    There's little point in raising taxes based on carbon emissions unless there's follow through. People will pay what they are forced to pay. Unless we invest the monies in alternate or more efficient fuels a higher cost won't help matters.
    but people are investing in alternative energy and energy efficiency measures, and more people will do this as it becomes more financially attractive.

    If electricity costs 1000 euros a year, and a solar pv instalation costs 5000, then it has a payback time of 5 years

    if electricity costs 1250 euros a year, that payback time becomes 4 years.

    If there is also a grant of about 1k for the installation, then the payback time gets closer to 3 years.

    If there are mechanisms to allow customers sell excess power back to the grid, then these solutions become more attractive still.


    Then there's the home heating costs.

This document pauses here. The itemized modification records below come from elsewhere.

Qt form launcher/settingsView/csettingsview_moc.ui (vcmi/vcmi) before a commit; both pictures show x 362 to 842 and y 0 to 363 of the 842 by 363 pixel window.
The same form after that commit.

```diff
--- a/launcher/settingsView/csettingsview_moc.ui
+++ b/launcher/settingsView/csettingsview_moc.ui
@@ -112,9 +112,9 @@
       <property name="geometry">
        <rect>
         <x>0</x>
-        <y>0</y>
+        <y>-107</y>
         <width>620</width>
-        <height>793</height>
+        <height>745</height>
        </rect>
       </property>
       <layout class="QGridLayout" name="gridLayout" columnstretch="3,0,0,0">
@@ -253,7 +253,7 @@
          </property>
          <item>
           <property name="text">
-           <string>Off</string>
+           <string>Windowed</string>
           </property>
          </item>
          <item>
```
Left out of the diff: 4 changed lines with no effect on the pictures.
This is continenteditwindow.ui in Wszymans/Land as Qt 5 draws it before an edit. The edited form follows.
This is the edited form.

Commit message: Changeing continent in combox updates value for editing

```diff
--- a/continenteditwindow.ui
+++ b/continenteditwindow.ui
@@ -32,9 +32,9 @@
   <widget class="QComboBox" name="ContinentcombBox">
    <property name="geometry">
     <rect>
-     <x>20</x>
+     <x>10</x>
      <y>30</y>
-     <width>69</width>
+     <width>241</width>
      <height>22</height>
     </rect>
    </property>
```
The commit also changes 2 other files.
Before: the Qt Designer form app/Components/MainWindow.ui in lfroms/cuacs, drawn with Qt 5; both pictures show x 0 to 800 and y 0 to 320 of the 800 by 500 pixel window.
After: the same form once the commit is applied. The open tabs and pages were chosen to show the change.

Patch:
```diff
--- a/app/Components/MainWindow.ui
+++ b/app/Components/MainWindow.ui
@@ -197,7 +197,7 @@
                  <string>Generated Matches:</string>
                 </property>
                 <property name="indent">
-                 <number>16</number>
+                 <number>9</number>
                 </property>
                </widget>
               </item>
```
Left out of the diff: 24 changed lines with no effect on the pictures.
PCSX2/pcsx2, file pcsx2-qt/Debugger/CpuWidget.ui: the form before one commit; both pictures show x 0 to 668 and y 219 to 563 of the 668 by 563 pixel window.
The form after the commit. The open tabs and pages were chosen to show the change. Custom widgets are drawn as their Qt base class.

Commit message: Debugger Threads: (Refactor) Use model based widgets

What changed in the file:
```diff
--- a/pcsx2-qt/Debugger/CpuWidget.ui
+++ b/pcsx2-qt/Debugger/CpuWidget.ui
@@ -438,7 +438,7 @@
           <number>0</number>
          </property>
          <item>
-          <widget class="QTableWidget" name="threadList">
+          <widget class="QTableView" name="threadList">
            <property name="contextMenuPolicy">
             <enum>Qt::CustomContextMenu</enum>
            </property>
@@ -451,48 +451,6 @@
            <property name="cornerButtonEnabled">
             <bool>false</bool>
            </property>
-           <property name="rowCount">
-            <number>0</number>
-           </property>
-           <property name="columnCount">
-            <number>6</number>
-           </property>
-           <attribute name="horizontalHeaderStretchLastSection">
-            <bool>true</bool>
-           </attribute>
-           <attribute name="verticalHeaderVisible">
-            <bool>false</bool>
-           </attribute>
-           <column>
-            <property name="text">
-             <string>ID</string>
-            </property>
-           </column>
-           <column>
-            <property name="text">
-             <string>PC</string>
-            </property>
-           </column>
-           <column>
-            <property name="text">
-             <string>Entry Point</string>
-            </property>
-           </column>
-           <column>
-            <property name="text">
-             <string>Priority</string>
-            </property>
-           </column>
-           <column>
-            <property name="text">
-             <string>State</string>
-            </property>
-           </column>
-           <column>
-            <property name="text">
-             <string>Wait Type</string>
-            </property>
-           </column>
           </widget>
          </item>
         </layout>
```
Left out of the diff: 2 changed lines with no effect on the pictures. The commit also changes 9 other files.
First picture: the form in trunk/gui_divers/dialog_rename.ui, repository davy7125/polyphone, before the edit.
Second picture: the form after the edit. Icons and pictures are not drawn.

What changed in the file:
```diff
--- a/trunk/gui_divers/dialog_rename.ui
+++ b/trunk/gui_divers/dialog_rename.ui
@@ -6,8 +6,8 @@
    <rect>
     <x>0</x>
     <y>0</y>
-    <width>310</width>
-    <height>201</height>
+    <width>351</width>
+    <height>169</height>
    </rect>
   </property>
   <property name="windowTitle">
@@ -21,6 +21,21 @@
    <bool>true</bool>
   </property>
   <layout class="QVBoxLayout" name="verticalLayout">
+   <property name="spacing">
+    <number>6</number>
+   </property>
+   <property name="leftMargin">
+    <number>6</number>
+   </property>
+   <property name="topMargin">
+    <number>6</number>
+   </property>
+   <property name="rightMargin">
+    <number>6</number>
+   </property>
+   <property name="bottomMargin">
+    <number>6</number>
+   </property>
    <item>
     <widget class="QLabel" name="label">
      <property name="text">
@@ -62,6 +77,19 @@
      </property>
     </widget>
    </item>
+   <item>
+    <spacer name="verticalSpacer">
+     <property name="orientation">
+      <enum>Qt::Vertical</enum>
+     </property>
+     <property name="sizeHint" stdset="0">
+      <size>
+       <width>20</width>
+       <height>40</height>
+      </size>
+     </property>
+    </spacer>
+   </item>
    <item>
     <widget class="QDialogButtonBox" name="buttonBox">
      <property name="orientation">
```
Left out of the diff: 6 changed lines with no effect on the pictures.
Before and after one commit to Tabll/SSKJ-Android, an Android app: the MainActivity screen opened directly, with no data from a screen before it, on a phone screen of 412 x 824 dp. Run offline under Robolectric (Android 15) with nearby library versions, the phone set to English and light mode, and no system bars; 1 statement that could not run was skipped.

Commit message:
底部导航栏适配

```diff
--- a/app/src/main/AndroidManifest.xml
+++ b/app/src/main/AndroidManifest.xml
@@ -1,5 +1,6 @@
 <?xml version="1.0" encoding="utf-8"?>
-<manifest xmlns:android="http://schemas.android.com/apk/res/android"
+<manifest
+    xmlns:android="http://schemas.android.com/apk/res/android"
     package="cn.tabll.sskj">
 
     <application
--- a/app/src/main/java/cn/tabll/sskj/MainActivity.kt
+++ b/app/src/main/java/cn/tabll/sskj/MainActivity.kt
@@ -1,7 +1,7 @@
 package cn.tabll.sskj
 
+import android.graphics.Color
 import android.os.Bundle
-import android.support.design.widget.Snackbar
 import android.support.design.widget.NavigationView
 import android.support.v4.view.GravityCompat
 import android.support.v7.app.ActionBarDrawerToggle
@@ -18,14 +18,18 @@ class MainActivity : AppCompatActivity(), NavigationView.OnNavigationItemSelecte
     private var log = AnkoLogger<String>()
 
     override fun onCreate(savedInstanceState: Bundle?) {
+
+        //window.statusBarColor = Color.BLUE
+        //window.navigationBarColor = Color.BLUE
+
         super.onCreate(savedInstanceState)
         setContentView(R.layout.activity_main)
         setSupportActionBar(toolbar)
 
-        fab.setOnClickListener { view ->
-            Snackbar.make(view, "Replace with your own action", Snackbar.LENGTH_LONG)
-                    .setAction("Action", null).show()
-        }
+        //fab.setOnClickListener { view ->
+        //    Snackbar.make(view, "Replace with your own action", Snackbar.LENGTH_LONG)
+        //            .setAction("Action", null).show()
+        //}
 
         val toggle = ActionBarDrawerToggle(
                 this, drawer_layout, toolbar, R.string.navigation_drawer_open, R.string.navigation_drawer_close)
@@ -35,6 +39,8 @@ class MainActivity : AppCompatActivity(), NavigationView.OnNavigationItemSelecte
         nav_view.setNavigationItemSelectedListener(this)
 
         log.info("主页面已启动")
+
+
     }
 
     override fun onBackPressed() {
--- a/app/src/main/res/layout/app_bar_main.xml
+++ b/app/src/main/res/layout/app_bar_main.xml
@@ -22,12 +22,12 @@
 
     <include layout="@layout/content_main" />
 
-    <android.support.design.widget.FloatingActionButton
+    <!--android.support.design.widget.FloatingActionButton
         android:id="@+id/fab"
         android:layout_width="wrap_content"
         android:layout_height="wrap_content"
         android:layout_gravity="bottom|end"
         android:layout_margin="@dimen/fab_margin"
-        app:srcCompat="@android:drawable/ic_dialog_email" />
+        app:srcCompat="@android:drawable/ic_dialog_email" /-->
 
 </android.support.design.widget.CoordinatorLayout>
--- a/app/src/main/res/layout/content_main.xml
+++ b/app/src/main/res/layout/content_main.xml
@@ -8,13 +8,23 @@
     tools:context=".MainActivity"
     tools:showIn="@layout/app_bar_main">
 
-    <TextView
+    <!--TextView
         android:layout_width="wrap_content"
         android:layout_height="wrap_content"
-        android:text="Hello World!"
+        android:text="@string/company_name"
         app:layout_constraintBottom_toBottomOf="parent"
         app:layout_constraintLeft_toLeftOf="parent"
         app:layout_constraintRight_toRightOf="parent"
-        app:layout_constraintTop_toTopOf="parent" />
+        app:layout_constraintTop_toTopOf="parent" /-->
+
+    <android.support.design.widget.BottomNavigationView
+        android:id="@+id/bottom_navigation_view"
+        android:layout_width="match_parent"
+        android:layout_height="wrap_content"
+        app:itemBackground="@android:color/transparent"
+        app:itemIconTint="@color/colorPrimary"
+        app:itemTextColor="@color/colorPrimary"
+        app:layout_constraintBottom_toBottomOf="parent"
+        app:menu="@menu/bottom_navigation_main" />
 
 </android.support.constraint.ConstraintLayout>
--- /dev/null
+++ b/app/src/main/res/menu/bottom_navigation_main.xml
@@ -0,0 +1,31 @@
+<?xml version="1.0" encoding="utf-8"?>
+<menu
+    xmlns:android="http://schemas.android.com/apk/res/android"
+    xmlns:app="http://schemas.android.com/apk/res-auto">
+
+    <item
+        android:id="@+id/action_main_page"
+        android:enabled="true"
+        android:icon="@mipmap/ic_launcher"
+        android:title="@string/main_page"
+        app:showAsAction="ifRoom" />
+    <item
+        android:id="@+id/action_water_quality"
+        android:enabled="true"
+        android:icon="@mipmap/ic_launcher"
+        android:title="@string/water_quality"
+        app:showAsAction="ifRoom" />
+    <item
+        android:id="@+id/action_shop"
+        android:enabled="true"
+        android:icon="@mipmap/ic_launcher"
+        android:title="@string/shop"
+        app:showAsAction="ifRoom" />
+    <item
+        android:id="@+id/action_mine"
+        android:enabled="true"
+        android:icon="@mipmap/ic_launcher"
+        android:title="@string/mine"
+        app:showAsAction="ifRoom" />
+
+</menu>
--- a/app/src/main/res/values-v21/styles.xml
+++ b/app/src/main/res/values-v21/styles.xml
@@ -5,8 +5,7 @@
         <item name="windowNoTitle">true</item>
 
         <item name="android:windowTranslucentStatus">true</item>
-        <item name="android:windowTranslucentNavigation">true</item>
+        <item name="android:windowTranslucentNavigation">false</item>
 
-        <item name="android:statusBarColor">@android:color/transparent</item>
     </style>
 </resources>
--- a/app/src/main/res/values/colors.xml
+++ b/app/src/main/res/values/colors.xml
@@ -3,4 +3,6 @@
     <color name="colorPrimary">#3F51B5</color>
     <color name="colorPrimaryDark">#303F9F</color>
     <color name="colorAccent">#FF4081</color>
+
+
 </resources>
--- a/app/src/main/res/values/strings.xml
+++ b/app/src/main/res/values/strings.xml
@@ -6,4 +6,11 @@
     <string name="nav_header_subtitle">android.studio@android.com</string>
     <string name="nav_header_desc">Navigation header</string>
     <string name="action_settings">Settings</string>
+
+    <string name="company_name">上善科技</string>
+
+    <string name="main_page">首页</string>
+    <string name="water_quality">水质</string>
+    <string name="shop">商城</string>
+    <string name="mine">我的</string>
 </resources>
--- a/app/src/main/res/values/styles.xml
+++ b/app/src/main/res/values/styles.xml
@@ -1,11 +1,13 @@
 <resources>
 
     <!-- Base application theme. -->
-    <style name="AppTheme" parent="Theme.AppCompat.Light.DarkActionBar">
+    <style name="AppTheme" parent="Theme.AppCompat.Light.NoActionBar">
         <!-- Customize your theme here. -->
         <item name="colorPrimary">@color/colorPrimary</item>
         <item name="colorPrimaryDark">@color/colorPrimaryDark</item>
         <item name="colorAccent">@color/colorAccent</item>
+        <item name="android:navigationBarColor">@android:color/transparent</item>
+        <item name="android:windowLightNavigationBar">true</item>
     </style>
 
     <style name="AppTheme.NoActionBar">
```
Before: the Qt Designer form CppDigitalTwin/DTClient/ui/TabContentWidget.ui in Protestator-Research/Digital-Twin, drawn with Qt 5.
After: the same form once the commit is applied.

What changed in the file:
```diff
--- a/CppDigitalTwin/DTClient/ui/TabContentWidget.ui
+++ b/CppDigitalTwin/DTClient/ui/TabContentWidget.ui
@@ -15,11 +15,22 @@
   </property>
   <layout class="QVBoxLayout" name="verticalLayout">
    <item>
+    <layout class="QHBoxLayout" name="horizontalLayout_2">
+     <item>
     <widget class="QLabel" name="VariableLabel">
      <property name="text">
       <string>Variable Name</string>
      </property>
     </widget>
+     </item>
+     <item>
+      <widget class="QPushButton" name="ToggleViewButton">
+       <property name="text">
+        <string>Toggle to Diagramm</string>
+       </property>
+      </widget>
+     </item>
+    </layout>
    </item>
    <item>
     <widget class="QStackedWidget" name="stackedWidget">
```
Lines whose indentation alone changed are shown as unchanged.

If oil goes up by 20%, it becomes more attractive for homeowners to upgrade their insulation, or get a more efficient boiler, or switch to a stove

    Combine this with grants from the government to assist homeowners to make any of these upgrades and you have a win win situation. homeowners have lower long term running costs and also lower carbon emissions.


  • Registered Users Posts: 22,280 ✭✭✭✭Akrasia


    Trasna1 wrote: »
    Indeed. If Ireland was serious about tackling emissions it would be going after the big hitters, like agriculture but instead we are growing the national herd.

    Transport, surprisingly, contributes a much smaller proportion to carbon emissions than you'd think. Certainly much smaller than would warrant the attention it's getting.

    If we overnight converted to electric cars, it would have an insignificant impact on national emissions. Converting Moneypoint to nuclear would be far more effective.

    But at the end of the day, fuel prices have been higher at the pumps and this hasn't stunted growth so the see that the economy can tolerate it. So they want a slice of that action, dressed up as an environmental measure. That don't have the balls to call it for what it is. A plain old simple tax rise.

    We need to come up with a technology that will methane reduce emissions from livestock. There is a kind of seaweed that when given as a supplement to cattle, it cuts methane emissions by more than 90%. Universities are working to try to isolate the enzymes responsible for this and once they figure it out, it would be a game changer for agriculture

    With livestock emissions, it's not as urgent as co2 emissions at the moment, because methane emitted today will be gone from the atmosphere in 10 years, while CO2 has a residence time of over a century. We don't want to reach a tipping point however, so cutting methane emissions is still a very worthy objective


  • Registered Users Posts: 1,700 ✭✭✭firemansam4


    Akrasia wrote:
    If electricity costs 1000 euros a year, and a solar pv instalation costs 5000, then it has a payback time of 5 years

    Akrasia wrote:
    if electricity costs 1250 euros a year, that payback time becomes 4 years.


    I dont know that much about PV technology but even if we had a FIT system like the uk has, I was under the impression that payback times are way more than you are suggesting. I tried a simple online calculator for a system in NI for a cost of just over 6000 sterling and it shows a payback time of over 11 years, and that was assuming a large directly south facing roof.


  • Advertisement
  • Closed Accounts Posts: 482 ✭✭badtoro


    Akrasia wrote: »
    If electricity costs 1000 euros a year, and a solar pv instalation costs 5000, then it has a payback time of 5 years

    What, if any, additional costs are with each "system", sod all for esb once its in afaik, yes there are price increases. But, what is the life expectancy of solar, does it require maintenance or replacement, does performance degrade over time etc? I know an example given in George Lee's piece lately didn't seem right unless one had costs of about €7k a year - cost was €35k and payback in 5 years.


Advertisement